EXERCISE GOAL: Below are the records. How many of their lines contain "cases"? Give only the number.

##### RECORDS SHOWN

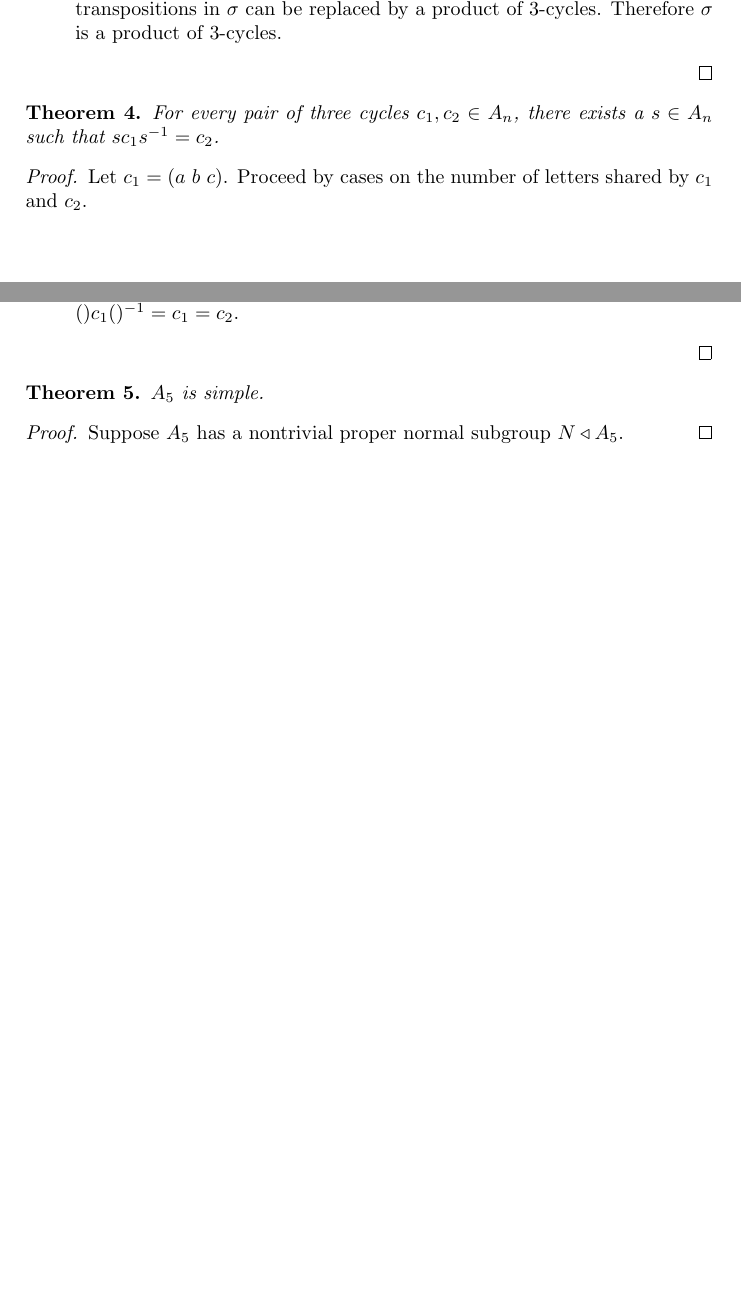
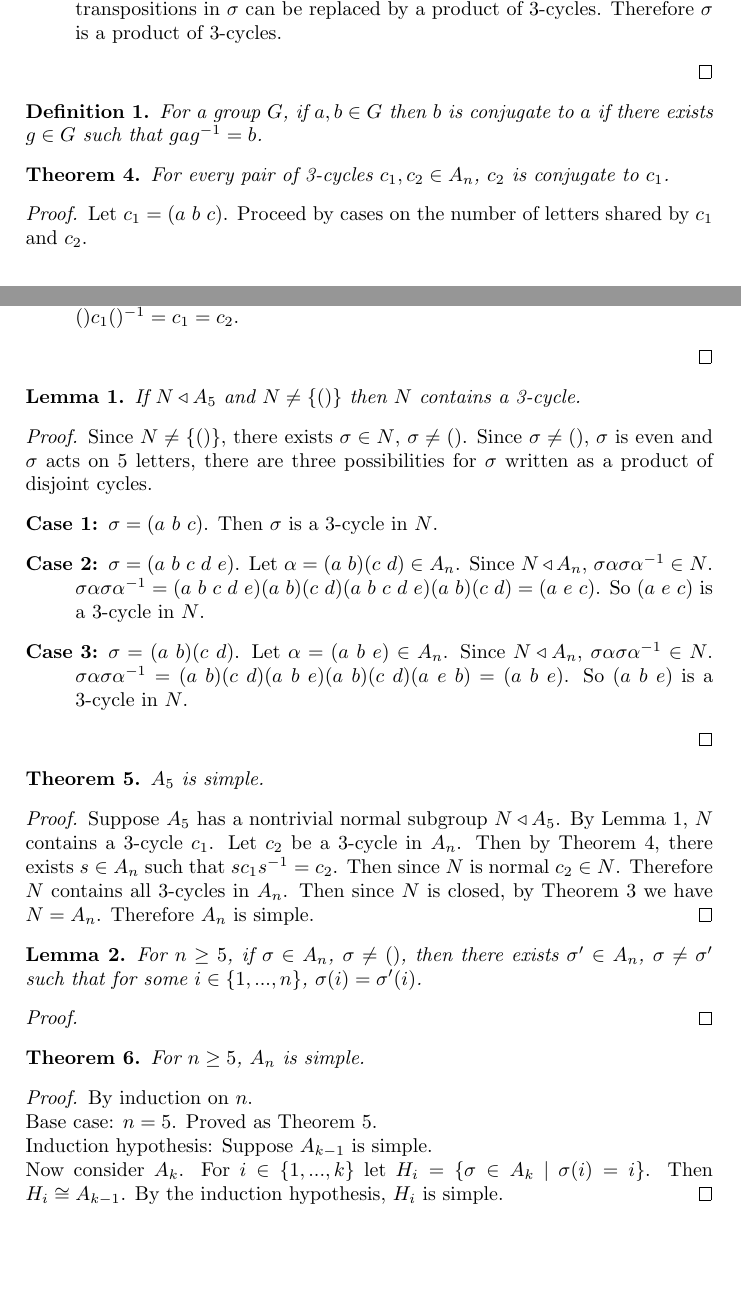
Before and after one commit to aj-michael/finite-simple-groups, a LaTeX document (finite-simple-groups.tex): two parts of pages 1 and 2 of 6, joined at a grey line, cut so that both start at the same text, the shorter picture padded with empty space. Compiled offline with pdfLaTeX.

Commit message:
Stated A_n simple theorem.

```diff
--- a/finite-simple-groups.tex
+++ b/finite-simple-groups.tex
@@ -41,8 +45,13 @@ Since $\mathbb{Z}_p$ has $p$ elements, by LaGrange's Theorem all subgroups of $\
 \end{enumerate}
 \end{proof}
 
+\begin{definition}
+For a group $G$, if $a, b \in G$ then $b$ is conjugate to $a$ if there exists $g \in G$ such that $g a g^{-1} = b$.
+\end{definition}
+
 \begin{theorem}
-   For every pair of three cycles $c_1, c_2 \in A_n$, there exists a $s \in A_n$ such that $s c_1 s^{-1} = c_2$.
+\label{conjugatetheorem}
+For every pair of 3-cycles $c_1, c_2 \in A_n$, $c_2$ is conjugate to $c_1$.
 \end{theorem}
 \begin{proof}
 Let $c_1 = (a\ b\ c)$. Proceed by cases on the number of letters shared by $c_1$ and $c_2$.
@@ -58,11 +67,47 @@ Let $c_1 = (a\ b\ c)$. Proceed by cases on the number of letters shared by $c_1$
 \end{description}
 \end{proof}
 
+\begin{lemma}
+\label{threecyclelemma}
+If $N \triangleleft A_5$ and $N \ne \{()\}$ then $N$ contains a 3-cycle.
+\end{lemma}
+\begin{proof}
+Since $N \ne \{()\}$, there exists $\sigma \in N$, $\sigma \ne ()$. Since $\sigma \ne ()$, $\sigma$ is even and $\sigma$ acts on 5 letters, there are three possibilities for $\sigma$ written as a product of disjoint cycles.
+\begin{description}
+    \item[Case 1:]
+    $\sigma = (a\ b\ c)$. Then $\sigma$ is a 3-cycle in $N$.
+    \item[Case 2:]
+    $\sigma = (a\ b\ c\ d\ e)$. Let $\alpha = (a\ b)(c\ d) \in A_n$. Since $N \triangleleft A_n$, $\sigma \alpha \sigma \alpha^{-1} \in N$. $\sigma \alpha \sigma \alpha^{-1} = (a\ b\ c\ d\ e)(a\ b)(c\ d)(a\ b\ c\ d\ e)(a\ b)(c\ d) = (a\ e\ c)$. So $(a\ e\ c)$ is a 3-cycle in $N$.
+    \item[Case 3:]
+    $\sigma = (a\ b)(c\ d)$. Let $\alpha = (a\ b\ e) \in A_n$. Since $N \triangleleft A_n$, $\sigma \alpha \sigma \alpha^{-1} \in N$. $\sigma \alpha \sigma \alpha^{-1} = (a\ b)(c\ d)(a\ b\ e)(a\ b)(c\ d)(a\ e\ b) = (a\ b\ e)$. So $(a\ b\ e)$ is a 3-cycle in $N$.
+\end{description}
+\end{proof}
+
 \begin{theorem}
-   $A_5$ is simple.
+\label{a5theorem}
+$A_5$ is simple.
 \end{theorem}
 \begin{proof}
-   Suppose $A_5$ has a nontrivial proper normal subgroup $N \triangleleft A_5$.
+Suppose $A_5$ has a nontrivial normal subgroup $N \triangleleft A_5$. By Lemma \ref{threecyclelemma}, $N$ contains a 3-cycle $c_1$. Let $c_2$ be a 3-cycle in $A_n$. Then by Theorem \ref{conjugatetheorem}, there exists $s \in A_n$ such that $s c_1 s^{-1} = c_2$. Then since $N$ is normal $c_2 \in N$. Therefore $N$ contains all 3-cycles in $A_n$. Then since $N$ is closed, by Theorem \ref{generatethm} we have $N = A_n$. Therefore $A_n$ is simple.
+\end{proof}
+
+\begin{lemma}
+\label{fixedpointlemma}
+For $n \ge 5$, if $\sigma \in A_n$, $\sigma \ne ()$, then there exists $\sigma' \in A_n$, $\sigma \ne \sigma'$ such that for some $i \in \{1, ..., n\}$, $\sigma(i) = \sigma'(i)$.
+\end{lemma}
+\begin{proof}
+% TODO: Write this proof
+\end{proof}
+
+\begin{theorem}
+For $n \ge 5$, $A_n$ is simple.
+\end{theorem}
+\begin{proof}
+By induction on $n$. \\
+Base case: $n = 5$. Proved as Theorem \ref{a5theorem}. \\
+Induction hypothesis: Suppose $A_{k-1}$ is simple. \\
+Now consider $A_k$. For $i \in \{1, ..., k\}$ let $H_i = \{\sigma \in A_k\ |\ \sigma(i) = i\}$. Then $H_i \cong A_{k-1}$. By the induction hypothesis, $H_i$ is simple.
+% TODO: Finish this proof
 \end{proof}
 
 \section{Introduction 5 lines to max 1/2 page}
```
Also changed, not shown: finite-simple-groups.tex (14 more changed lines).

##########

SOLVED PROBLEM: 2